  • The Directive shall be construed to indicate that a dismissal in situations where a pregnant worker, a worker who has just given birth, or a worker who is nursing is treated less favourably than another worker because of her pregnancy, or the delivery is seen as being on the basis of sex.

Facts of the Case

  • Susanne Bulicke, a former employee of Deutsche Büro Service GmbH who was let go while on maternity leave, filed a lawsuit against her former employer, claiming that her termination was discriminatory.
  • For a preliminary judgement on the Directive’s interpretation, the German courts submitted the issue to the European Court of Justice (ECJ).

Issues in Bulicke v Deutsche Büro Service GmbH [2009] C-246/09

  • The primary question in the case was whether the Directive should be interpreted to mean that a dismissal in situations where a pregnant worker, a worker who has just given birth, or a worker who is nursing is treated less favourably than another worker because of her pregnancy or the birth is regarded as being on the basis of sex.

Held by Court (European Court of Justice)

  • The European Court of Justice determined that the Directive must be interpreted to mean that a dismissal in situations where a pregnant worker, a worker who has just given birth, or a worker who is nursing is treated less favourably than another worker because of her pregnancy or the birth is regarded as being on the basis of sex.

Judge’s Ruling
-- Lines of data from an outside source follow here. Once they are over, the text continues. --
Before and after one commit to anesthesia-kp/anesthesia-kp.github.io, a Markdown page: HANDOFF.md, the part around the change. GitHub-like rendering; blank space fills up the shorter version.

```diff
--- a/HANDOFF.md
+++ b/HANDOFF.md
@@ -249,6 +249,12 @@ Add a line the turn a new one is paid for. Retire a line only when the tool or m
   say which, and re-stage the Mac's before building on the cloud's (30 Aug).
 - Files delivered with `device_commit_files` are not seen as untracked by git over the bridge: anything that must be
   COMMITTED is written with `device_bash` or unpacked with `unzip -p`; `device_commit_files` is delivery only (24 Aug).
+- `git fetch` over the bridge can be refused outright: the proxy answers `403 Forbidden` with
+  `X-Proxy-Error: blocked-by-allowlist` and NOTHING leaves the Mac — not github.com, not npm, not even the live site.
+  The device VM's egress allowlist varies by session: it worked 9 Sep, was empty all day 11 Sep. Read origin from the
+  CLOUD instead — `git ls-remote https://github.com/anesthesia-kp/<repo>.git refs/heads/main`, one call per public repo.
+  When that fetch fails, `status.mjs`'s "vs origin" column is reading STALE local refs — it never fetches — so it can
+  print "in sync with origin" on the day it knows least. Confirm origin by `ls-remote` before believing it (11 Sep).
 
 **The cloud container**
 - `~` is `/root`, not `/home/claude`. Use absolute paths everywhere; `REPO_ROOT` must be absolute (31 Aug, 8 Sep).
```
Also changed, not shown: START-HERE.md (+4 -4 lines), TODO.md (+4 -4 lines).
  • The ECJ determined that the Directive’s goal is to guarantee that employees who are pregnant, recently gave birth, or who are nursing are protected from discrimination at work. The Directive must be applied in a way that safeguards those employees from unfavourable treatment because of pregnancy, childbirth, or nursing.
  • The ECJ ruled that a dismissal in which a worker who is pregnant, has just given birth, or is nursing is handled less favourably than another worker because of her pregnancy or the delivery is considered to be on the basis of sex.
  • The employer must show that the dismissal was not motivated by the pregnancy, birth, or nursing but rather by other, more objective reasons. The European Court of Justice (ECJ) ruled that the Directive’s protection against workplace discrimination must be effective and that the principle of equal treatment must be fully implemented.

Editor’s Notes
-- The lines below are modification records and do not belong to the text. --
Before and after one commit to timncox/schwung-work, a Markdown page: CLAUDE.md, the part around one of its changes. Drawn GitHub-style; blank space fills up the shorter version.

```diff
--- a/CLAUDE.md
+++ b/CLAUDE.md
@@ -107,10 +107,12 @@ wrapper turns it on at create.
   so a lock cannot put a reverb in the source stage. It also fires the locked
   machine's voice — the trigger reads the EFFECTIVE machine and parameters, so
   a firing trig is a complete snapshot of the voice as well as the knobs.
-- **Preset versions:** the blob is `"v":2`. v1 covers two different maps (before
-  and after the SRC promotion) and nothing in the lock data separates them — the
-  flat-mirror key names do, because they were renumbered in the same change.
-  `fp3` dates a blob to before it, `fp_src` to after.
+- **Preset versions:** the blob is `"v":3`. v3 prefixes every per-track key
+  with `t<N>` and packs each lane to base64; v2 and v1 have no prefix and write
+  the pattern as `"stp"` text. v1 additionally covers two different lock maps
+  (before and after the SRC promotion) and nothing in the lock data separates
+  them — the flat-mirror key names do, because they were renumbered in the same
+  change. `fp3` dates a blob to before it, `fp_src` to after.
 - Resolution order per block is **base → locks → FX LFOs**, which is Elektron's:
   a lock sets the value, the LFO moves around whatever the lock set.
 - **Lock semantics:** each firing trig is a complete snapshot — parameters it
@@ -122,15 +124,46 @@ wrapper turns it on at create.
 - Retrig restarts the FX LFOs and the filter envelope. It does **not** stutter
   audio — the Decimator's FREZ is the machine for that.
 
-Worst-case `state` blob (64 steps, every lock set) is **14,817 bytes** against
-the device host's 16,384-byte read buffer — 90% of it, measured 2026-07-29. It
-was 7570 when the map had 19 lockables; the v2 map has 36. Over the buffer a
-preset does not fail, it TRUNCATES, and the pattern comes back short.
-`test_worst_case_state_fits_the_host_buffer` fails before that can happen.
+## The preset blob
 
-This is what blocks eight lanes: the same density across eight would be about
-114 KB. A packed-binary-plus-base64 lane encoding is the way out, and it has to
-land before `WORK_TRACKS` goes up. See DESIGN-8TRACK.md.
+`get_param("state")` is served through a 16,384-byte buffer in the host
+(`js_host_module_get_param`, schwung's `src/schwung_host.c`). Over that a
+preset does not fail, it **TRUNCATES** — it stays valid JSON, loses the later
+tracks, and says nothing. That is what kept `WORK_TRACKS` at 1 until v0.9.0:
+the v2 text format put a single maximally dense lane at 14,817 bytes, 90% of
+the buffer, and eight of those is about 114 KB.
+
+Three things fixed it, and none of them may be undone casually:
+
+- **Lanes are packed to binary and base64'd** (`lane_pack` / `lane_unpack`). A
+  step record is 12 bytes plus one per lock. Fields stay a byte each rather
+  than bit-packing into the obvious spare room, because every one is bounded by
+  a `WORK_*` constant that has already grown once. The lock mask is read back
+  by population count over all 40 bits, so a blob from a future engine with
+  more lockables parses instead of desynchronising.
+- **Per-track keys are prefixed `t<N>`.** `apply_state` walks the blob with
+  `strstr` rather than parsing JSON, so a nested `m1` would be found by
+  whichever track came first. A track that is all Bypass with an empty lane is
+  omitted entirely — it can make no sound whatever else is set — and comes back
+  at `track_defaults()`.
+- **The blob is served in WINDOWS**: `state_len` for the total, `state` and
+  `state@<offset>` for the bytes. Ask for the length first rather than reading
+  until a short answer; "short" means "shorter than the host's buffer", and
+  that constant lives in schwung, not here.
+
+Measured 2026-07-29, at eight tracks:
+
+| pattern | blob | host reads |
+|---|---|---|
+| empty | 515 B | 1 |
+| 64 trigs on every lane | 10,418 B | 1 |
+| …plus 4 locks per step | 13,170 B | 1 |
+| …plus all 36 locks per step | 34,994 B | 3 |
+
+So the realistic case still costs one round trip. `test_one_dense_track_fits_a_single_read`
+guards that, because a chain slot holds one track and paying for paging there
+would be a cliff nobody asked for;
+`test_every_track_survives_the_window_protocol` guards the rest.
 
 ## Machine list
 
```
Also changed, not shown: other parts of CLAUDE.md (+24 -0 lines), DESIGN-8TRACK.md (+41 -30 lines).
  • This decision is noteworthy because it defines the Directive’s application and offers pregnant and nursing employees protection against discrimination at work. The decision highlights how crucial it is to safeguard nursing mothers and expectant employees and make sure they are treated fairly at work. It acts as a reminder to employers to take these workers’ unique demands into account and abstain from any discriminatory actions.